Return only those lines of the records below in which "import" appears.
[Material provided Boundary: Start]
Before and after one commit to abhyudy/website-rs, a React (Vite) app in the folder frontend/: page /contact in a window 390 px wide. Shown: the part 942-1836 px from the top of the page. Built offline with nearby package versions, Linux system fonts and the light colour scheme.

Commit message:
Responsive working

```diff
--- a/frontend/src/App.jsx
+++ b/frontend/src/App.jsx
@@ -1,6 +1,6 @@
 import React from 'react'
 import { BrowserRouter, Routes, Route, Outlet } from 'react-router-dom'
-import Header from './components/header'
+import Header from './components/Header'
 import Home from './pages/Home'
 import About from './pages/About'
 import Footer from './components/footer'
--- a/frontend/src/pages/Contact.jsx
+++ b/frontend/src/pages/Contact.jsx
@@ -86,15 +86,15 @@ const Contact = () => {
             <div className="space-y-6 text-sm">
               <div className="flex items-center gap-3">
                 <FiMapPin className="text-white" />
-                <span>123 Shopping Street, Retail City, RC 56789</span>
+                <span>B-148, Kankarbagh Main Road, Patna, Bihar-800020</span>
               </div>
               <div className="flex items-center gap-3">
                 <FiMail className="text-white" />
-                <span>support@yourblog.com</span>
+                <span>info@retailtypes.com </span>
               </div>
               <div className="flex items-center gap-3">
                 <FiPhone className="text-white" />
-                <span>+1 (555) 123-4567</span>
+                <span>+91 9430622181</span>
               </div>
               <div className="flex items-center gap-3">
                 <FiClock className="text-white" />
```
[Material provided Boundary: End]
[Material provided Boundary: Start]
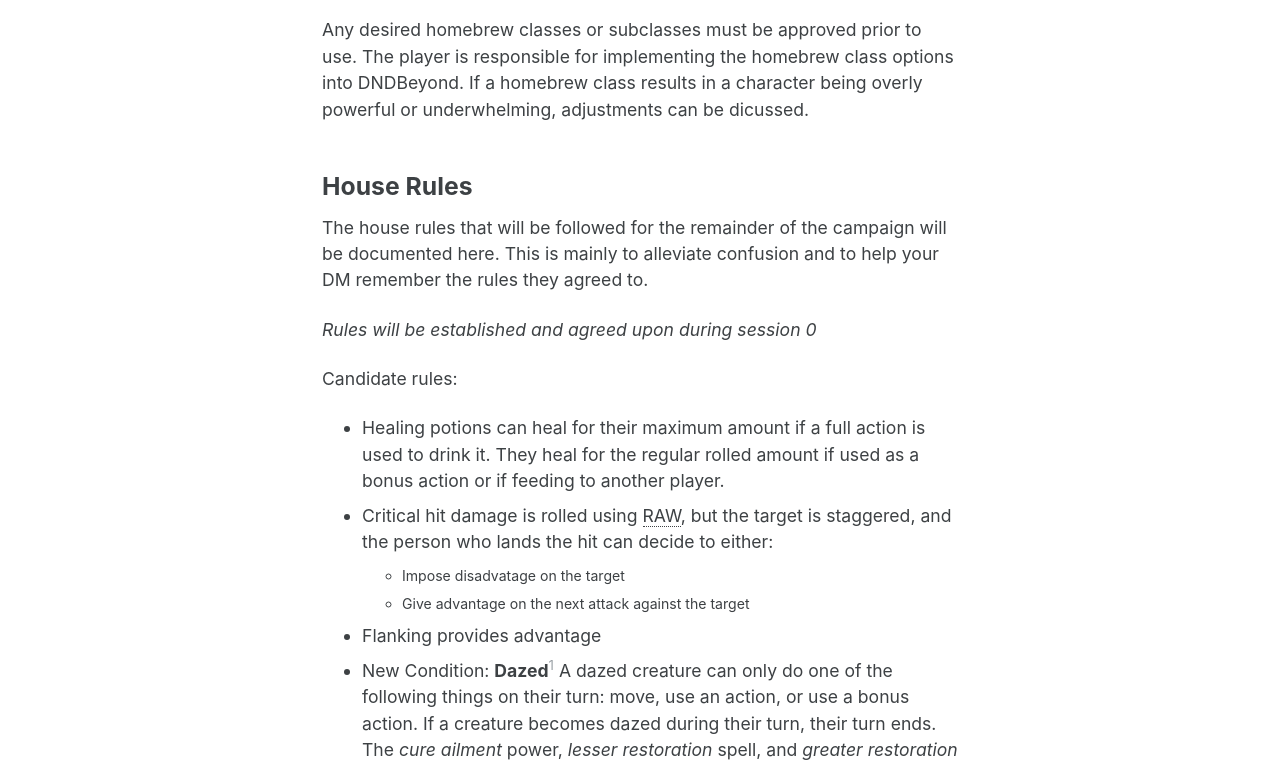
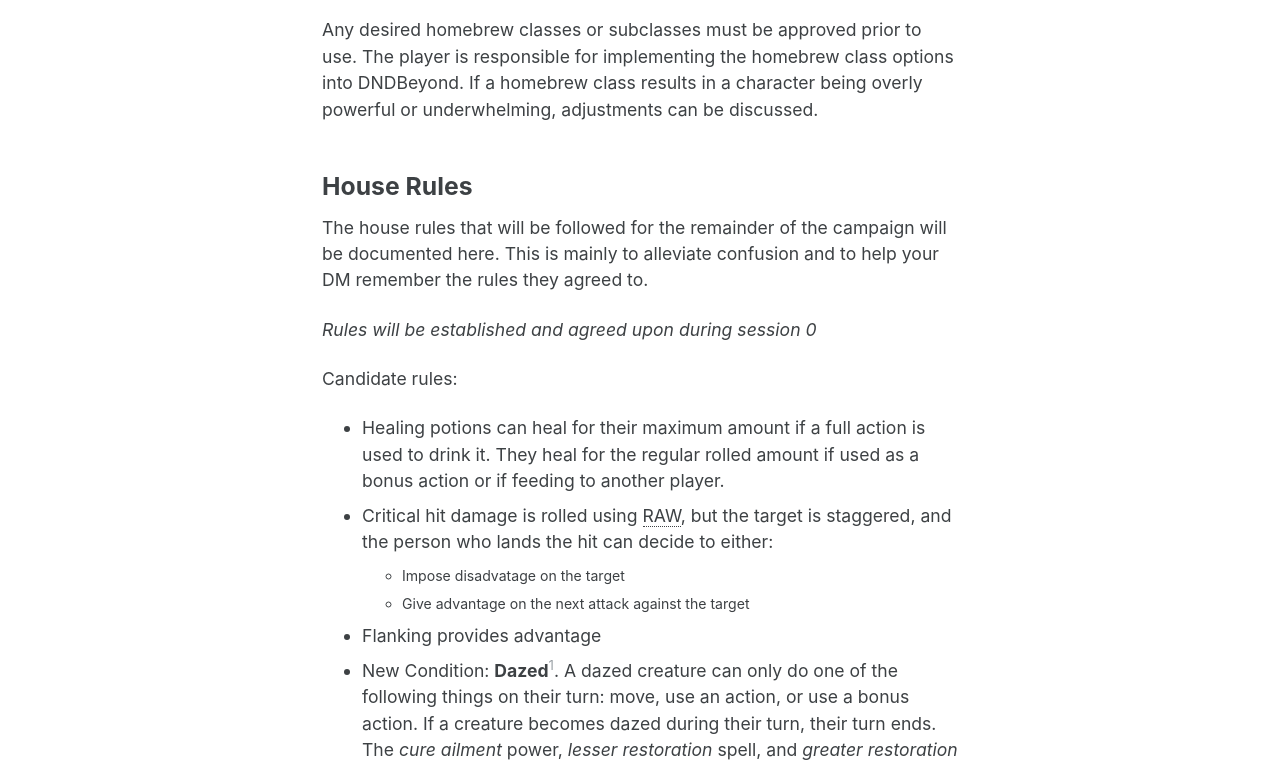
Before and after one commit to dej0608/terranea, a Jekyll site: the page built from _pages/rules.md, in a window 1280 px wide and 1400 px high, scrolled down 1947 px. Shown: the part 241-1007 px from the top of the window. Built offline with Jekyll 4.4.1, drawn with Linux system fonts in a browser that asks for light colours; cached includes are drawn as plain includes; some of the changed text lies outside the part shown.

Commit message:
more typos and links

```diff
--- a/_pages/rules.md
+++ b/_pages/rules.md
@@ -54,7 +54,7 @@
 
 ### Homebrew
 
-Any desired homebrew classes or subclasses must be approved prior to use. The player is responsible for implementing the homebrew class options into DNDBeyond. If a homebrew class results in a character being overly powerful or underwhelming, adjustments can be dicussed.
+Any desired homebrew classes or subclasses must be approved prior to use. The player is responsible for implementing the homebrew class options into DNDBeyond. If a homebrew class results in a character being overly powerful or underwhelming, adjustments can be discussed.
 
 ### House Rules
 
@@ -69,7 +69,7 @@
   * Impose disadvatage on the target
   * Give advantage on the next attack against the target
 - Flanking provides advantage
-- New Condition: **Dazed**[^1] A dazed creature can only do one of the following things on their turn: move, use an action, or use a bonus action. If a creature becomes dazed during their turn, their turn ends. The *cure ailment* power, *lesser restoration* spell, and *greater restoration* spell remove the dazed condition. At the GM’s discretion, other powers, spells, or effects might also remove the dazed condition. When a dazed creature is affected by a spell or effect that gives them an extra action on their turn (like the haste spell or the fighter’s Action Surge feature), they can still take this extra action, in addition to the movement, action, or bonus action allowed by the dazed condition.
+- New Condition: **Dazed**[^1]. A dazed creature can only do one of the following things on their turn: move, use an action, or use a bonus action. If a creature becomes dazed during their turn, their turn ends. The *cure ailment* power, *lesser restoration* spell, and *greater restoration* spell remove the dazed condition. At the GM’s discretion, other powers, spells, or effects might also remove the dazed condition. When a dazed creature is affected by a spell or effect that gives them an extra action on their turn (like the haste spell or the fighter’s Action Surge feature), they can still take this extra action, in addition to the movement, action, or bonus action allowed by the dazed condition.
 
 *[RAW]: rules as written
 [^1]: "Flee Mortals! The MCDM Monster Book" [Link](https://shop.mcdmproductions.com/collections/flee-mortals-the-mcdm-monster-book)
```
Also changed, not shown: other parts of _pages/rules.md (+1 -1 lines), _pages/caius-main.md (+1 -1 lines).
[Material provided Boundary: End]
[Material provided Boundary: Start]
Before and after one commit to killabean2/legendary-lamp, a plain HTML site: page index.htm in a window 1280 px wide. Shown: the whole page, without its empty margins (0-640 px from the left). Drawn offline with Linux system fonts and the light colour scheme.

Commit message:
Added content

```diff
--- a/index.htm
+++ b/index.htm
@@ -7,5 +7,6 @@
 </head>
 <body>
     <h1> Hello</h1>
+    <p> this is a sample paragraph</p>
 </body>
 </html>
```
[Material provided Boundary: End]
## Final answer
 import React from 'react'
 import { BrowserRouter, Routes, Route, Outlet } from 'react-router-dom'
-import Header from './components/header'
+import Header from './components/Header'
 import Home from './pages/Home'
 import About from './pages/About'
 import Footer from './components/footer'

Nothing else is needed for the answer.